Iceland experienced 700 earthquakes on Tuesday, according to meteorologists. Another 800 quakes were detected on Wednesday.
The quakes came after scientists detected sulfur dioxide, a highly reactive gas, which means magma is near the surface. If the colorless gas is detected when a volcano has not yet erupted, it could mean that it will soon.
According to the Iceland Meteorological Office, the majority of the earthquakes that happened on Wednesday were at a depth between 2-3 miles, in the middle of a magma dyke. They also found evidence that magma is ‘still flowing and active’, though the dyke seems to be solidifying in the area.
While the strongest earthquake from Tuesday only measured at 3.1, the likelihood of a volcanic eruption in the area remains high.
The Iceland Meteorological Office said in an update that an eruption is most likely to occur on the magma intrusion. There are no other potential eruption sites, according to their most recent hazard assessment.
A subsequent update on Wednesday announced there was no change in the situation – that the risk of an eruption is still high.
The director of the Service and Research Division, Matthew James Roberts, said the situation, which began in late October, took a ‘sudden turn’ on Friday and that it’s ‘concerning.’
The intrusion, a ‘thin sliver of magma’, which began to make its way to the ground surface, is beneath the town of Grindavik and is estimated to be over 9 miles long.

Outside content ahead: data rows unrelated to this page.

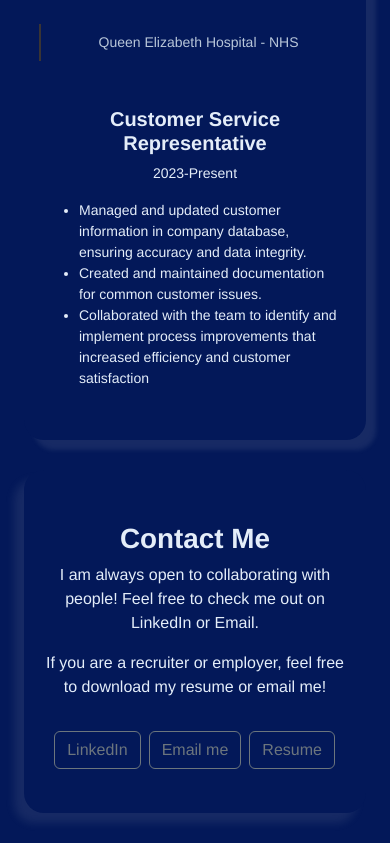
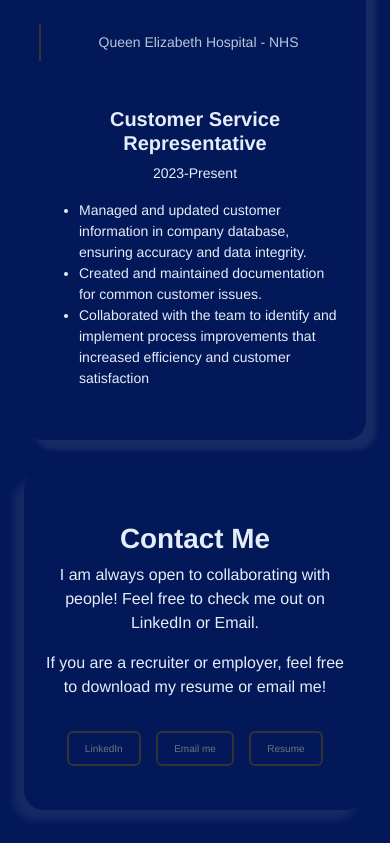
Before and after one commit to DanilleH22/portfolio, a React (Create React App) app: page / in a window 390 px wide. Shown: the part 4342-5185 px from the top of the page. Built offline with nearby package versions, Linux system fonts and the light colour scheme.

Commit message:
Add styling for contact me button

```diff
--- a/src/styles/ContactMe.module.css
+++ b/src/styles/ContactMe.module.css
@@ -1,3 +1,4 @@
+/*Congtact me box*/
 .ContactMeCard {
     padding: 20px;
     position: relative;
@@ -7,3 +8,25 @@
     box-shadow: -10px 10px 10px rgba(209, 205, 205, 0.1);
 
 }
+/* Buttons for contact */
+
+.contactButton {
+    width: auto;
+    font-size: 20px;
+
+    border: 2px solid #333;
+  }
+
+  @media (max-width: 768px) {
+    .contactButton {
+      font-size: 12px;
+      padding: 10px 20px;
+    }
+  }
+
+  @media (max-width: 576px) {
+    .contactButton {
+      font-size: 10px;
+      padding: 8px 16px;
+    }
+  }
```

The magma dyke, where the eruption is most likely to take place, is also near a populated area, including a popular tourist destination known as the Blue Lagoon, which is not too far from the country’s international airport.
According to Roberts, the magma building up under the ground is causing it to ‘balloon and deform’, as its volume increases. Massive cracks and gaping holes have already been discovered, separating roads.
The greatest concern is that the magma will go up to the ground and create a lava-producing volcanic eruption, that can cause tremendous fissures and damage to the region.
Currently, Iceland is under a state of emergency, as the volcanic eruption can occur any day. Those who live in the vicinity have already been forced to evacuate.